To start, queue the graduation music! … "We made it! Congratulations!"
Those words seem to be commonplace this time of year as the academic calendar here in the United States and all over the world comes to an end and a graduating class prepares to walk across the stage accepting a diploma from their distinguished dean or other authorized persons. As life is now beginning to recover from the effects of the COVID shutdown, some graduation ceremonies are starting to return and take place at some capacity and with newly adapted guidelines. Understandably, some are cautious, yet optimistic; both sentiments of which are fitting for graduating seniors. The world and life post-school is wonderful, but the unknown can be daunting. Since graduation is a time for celebration, a time to honor success and praise scholastic accomplishment, I want to share an amazing story of the graduation commemorations of Alma Morgan Davis, my maternal 2nd great-grandfather. You may be surprised at just how many striking similarities there are between his time over 100 years ago and our present day.
Alma Morgan Davis had always been intelligent and hardworking, a combination that made him a fantastic student. In the 1890’s, Alma was attending Lehi Grade School where an astute principal named John Metz approached Alma telling him of the newly established Tempe Normal School (which later turned into Arizona State University). When Alma was finishing up Fifth Reader, the name given to the last year of grade school, he was only 13 years old. Despite his young age, and with the encouragement and support of his father and school principal, Alma decided that he would enroll in Tempe Normal School. In the fall of 1896, Alma rode 10 miles in a cart dragged by a horse and enrolled in Tempe Normal School.
Funny thing is, at this time you had to be 15 years old to enroll in college and Alma was only 13. He was always large for his age and says that when he registered, nobody asked his real age, so he just kept his mouth shut. It is fun to look at pictures of him during this time; you can really tell that he is a large kid. One of the new pictures I uncovered in ASU’s archive was a picture of Alma in chemistry class. He is actually quite taller than many of the other people in the class, but he still has a young face. Alma attended classes and enjoyed so much his learning. He spent much time reading and studying. The next few years at Tempe Normal School were great for Alma. He had many impactful experiences as well as hard trials and lessons; but overall, he learned and grew.
During his days at Tempe Normal School, he became very much involved with the university. He became a captain and key player of the football team, winning the Territorial Cup (which I have written about if you’d like to learn more on our website). When Alma’s class leadership was organized, one his friends came to him and told him that he wanted to run for class president. He asked Alma to nominate him because he said that everyone liked Alma and would follow whatever he said. Alma agreed to nominate him and when election time came, Alma nominated his friend. However, before elections took place, another student nominated Alma for president. Alma voted for his friend, but the other seventeen students in his class voted for him thereby sealing him as class president.

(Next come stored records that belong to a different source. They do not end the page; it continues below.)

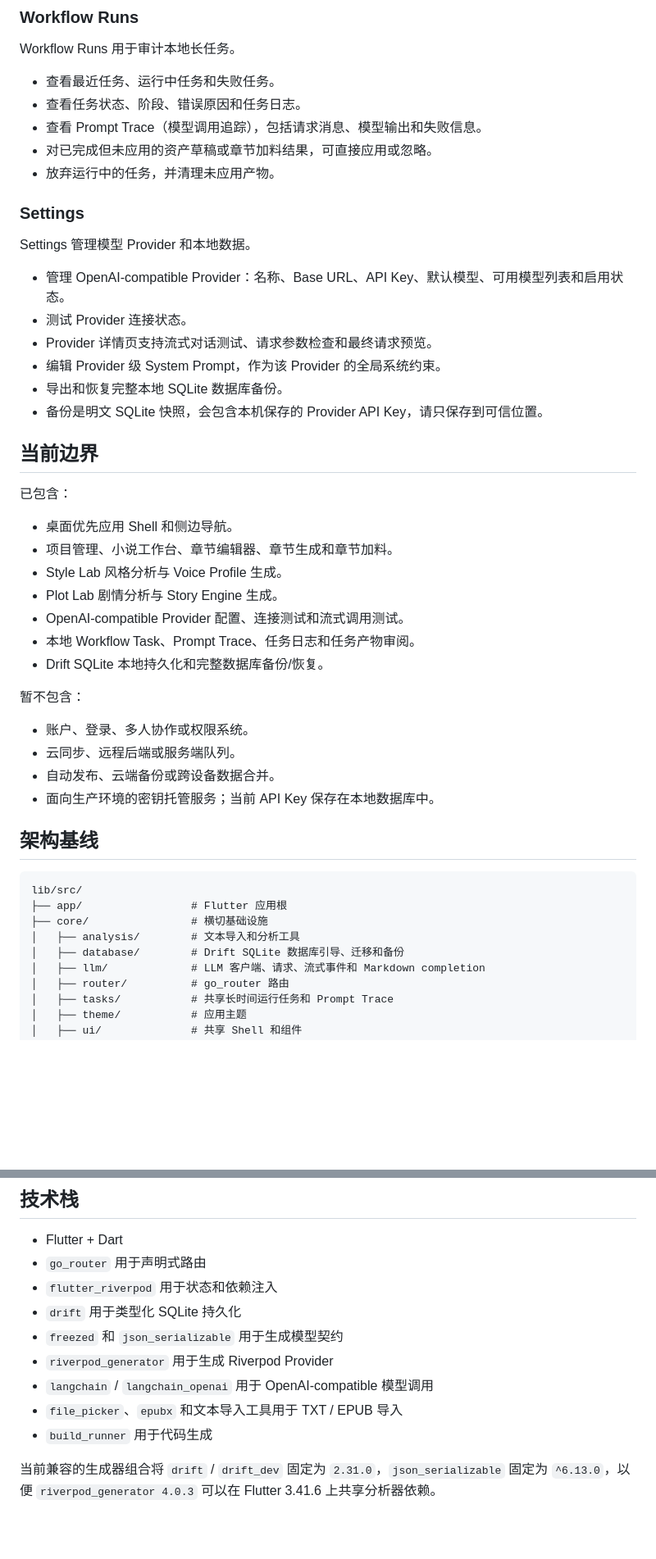
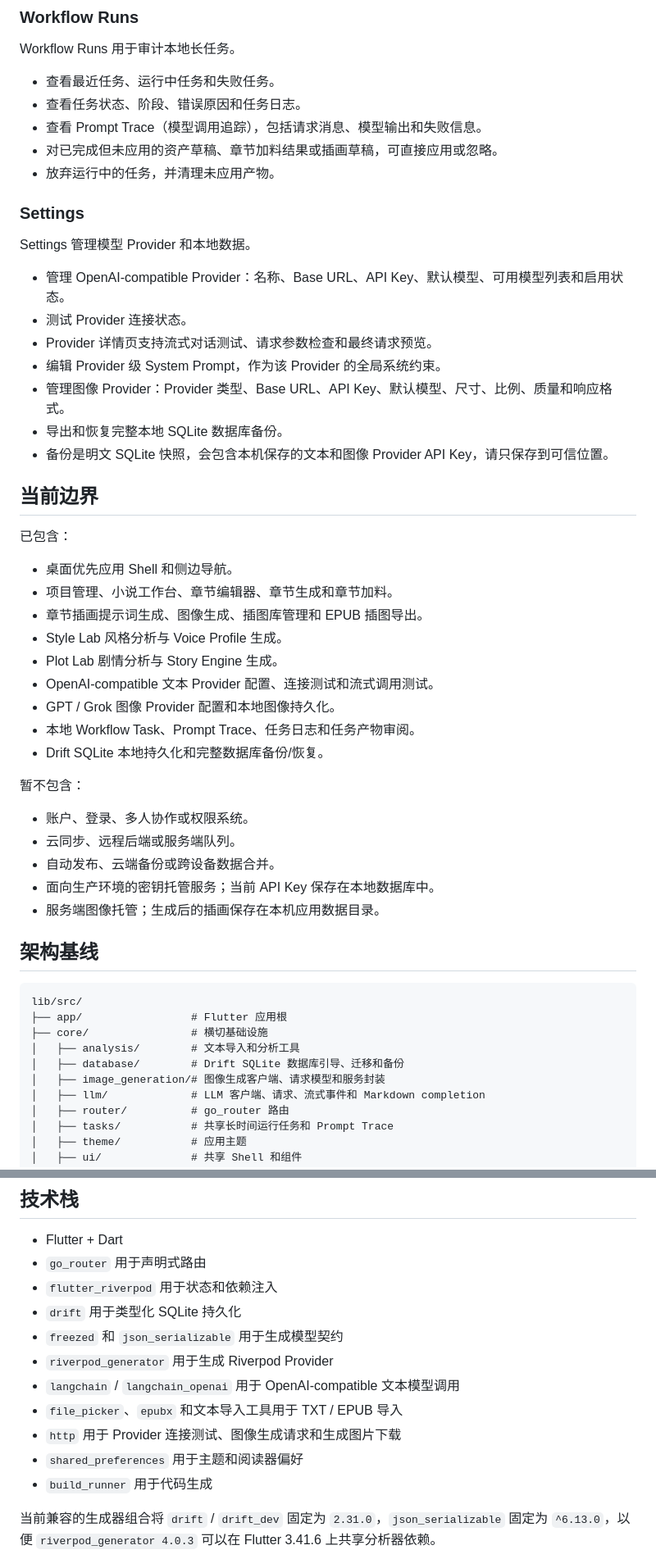
Before and after one commit to nsxzhou/Persona-Flutter, a Markdown page: README.md, 2 parts joined by grey strips. Shown at 82% size. GitHub-like rendering; blank space fills up the shorter version.

```diff
--- a/README.md
+++ b/README.md
@@ -74,7 +87,7 @@ Workflow Runs 用于审计本地长任务。
 * 查看最近任务、运行中任务和失败任务。
 * 查看任务状态、阶段、错误原因和任务日志。
 * 查看 Prompt Trace（模型调用追踪），包括请求消息、模型输出和失败信息。
-* 对已完成但未应用的资产草稿或章节加料结果，可直接应用或忽略。
+* 对已完成但未应用的资产草稿、章节加料结果或插画草稿，可直接应用或忽略。
 * 放弃运行中的任务，并清理未应用产物。
 
 ### Settings
@@ -85,8 +98,9 @@ Settings 管理模型 Provider 和本地数据。
 * 测试 Provider 连接状态。
 * Provider 详情页支持流式对话测试、请求参数检查和最终请求预览。
 * 编辑 Provider 级 System Prompt，作为该 Provider 的全局系统约束。
+* 管理图像 Provider：Provider 类型、Base URL、API Key、默认模型、尺寸、比例、质量和响应格式。
 * 导出和恢复完整本地 SQLite 数据库备份。
-* 备份是明文 SQLite 快照，会包含本机保存的 Provider API Key，请只保存到可信位置。
+* 备份是明文 SQLite 快照，会包含本机保存的文本和图像 Provider API Key，请只保存到可信位置。
 
 ## 当前边界
 
@@ -94,9 +108,11 @@ Settings 管理模型 Provider 和本地数据。
 
 * 桌面优先应用 Shell 和侧边导航。
 * 项目管理、小说工作台、章节编辑器、章节生成和章节加料。
+* 章节插画提示词生成、图像生成、插图库管理和 EPUB 插图导出。
 * Style Lab 风格分析与 Voice Profile 生成。
 * Plot Lab 剧情分析与 Story Engine 生成。
-* OpenAI-compatible Provider 配置、连接测试和流式调用测试。
+* OpenAI-compatible 文本 Provider 配置、连接测试和流式调用测试。
+* GPT / Grok 图像 Provider 配置和本地图像持久化。
 * 本地 Workflow Task、Prompt Trace、任务日志和任务产物审阅。
 * Drift SQLite 本地持久化和完整数据库备份/恢复。
 
@@ -106,6 +122,7 @@ Settings 管理模型 Provider 和本地数据。
 * 云同步、远程后端或服务端队列。
 * 自动发布、云端备份或跨设备数据合并。
 * 面向生产环境的密钥托管服务；当前 API Key 保存在本地数据库中。
+* 服务端图像托管；生成后的插画保存在本机应用数据目录。
 
 ## 架构基线
 
@@ -115,6 +132,7 @@ lib/src/
 ├── core/                # 横切基础设施
 │   ├── analysis/        # 文本导入和分析工具
 │   ├── database/        # Drift SQLite 数据库引导、迁移和备份
+│   ├── image_generation/# 图像生成客户端、请求模型和服务封装
 │   ├── llm/             # LLM 客户端、请求、流式事件和 Markdown completion
 │   ├── router/          # go_router 路由
 │   ├── tasks/           # 共享长时间运行任务和 Prompt Trace
@@ -148,8 +166,10 @@ features/<name>/
 * `drift` 用于类型化 SQLite 持久化
 * `freezed` 和 `json_serializable` 用于生成模型契约
 * `riverpod_generator` 用于生成 Riverpod Provider
-* `langchain` / `langchain_openai` 用于 OpenAI-compatible 模型调用
+* `langchain` / `langchain_openai` 用于 OpenAI-compatible 文本模型调用
 * `file_picker`、`epubx` 和文本导入工具用于 TXT / EPUB 导入
+* `http` 用于 Provider 连接测试、图像生成请求和生成图片下载
+* `shared_preferences` 用于主题和阅读器偏好
 * `build_runner` 用于代码生成
 
 当前兼容的生成器组合将 `drift` / `drift_dev` 固定为 `2.31.0`，`json_serializable` 固定为 `^6.13.0`，以便 `riverpod_generator 4.0.3` 可以在 Flutter 3.41.6 上共享分析器依赖。
```
Also changed, not shown: other parts of README.md (+39 -2 lines).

By 1900, Alma had finished up all of the graduation requirements, but by then, his age had been found out and he had to stay on another year until he was 18 years old. Also, during this time Tempe Normal School extended graduation requirements from three years of required courses to four years. So, Alma’s graduating class of 1901 was the first class to graduate from the four-year extended program.
In Alma’s final year at Tempe Normal School, there was a bad smallpox epidemic. Many in the community as well as the students in Alma’s class held their breath as they awaited a verdict concerning graduation ceremonies, since many places were being closed and events cancelled throughout the United States as well as the Phoenix Valley. The class of 1901 had prepared a day of events and exercises on their graduation for Monday, June 10. However, the Friday before, the principal made the tough decision and announcement that any and all commencement arrangements had to be cancelled. A newspaper article I recently discovered in The Arizona Republic (see below) writes that “the seniors’ crests fell, but they bore the inevitable bravely and made the best of the situation.” That day, they made a makeshift ceremony. The principal spoke along with several distinguished teachers, the class sand their song, and alas Alma, the class president, gave a speech and class prophesy. The Arizona Republic again writes that his class prophesy was a “most creditable and ingenious piece of work.” Alma set a scene, telling of a future date in the year 3000 where him and his classmates were successful and achieved all their dreams.
Although Alma’s academic career culminated in an underwhelming, makeshift ceremony, he writes that his school days were some of the happiest days of his life. Circumstances right now and for the past year seem to resemble the setting of the Phoenix Valley in 1901. Perhaps we had so much going for us only to have things be but on pause or cancelled, including many graduation ceremonies. My hope is that despite challenging circumstances that are out of our control, we can still look forward and ahead, like Alma did, always growing and enjoying the journey.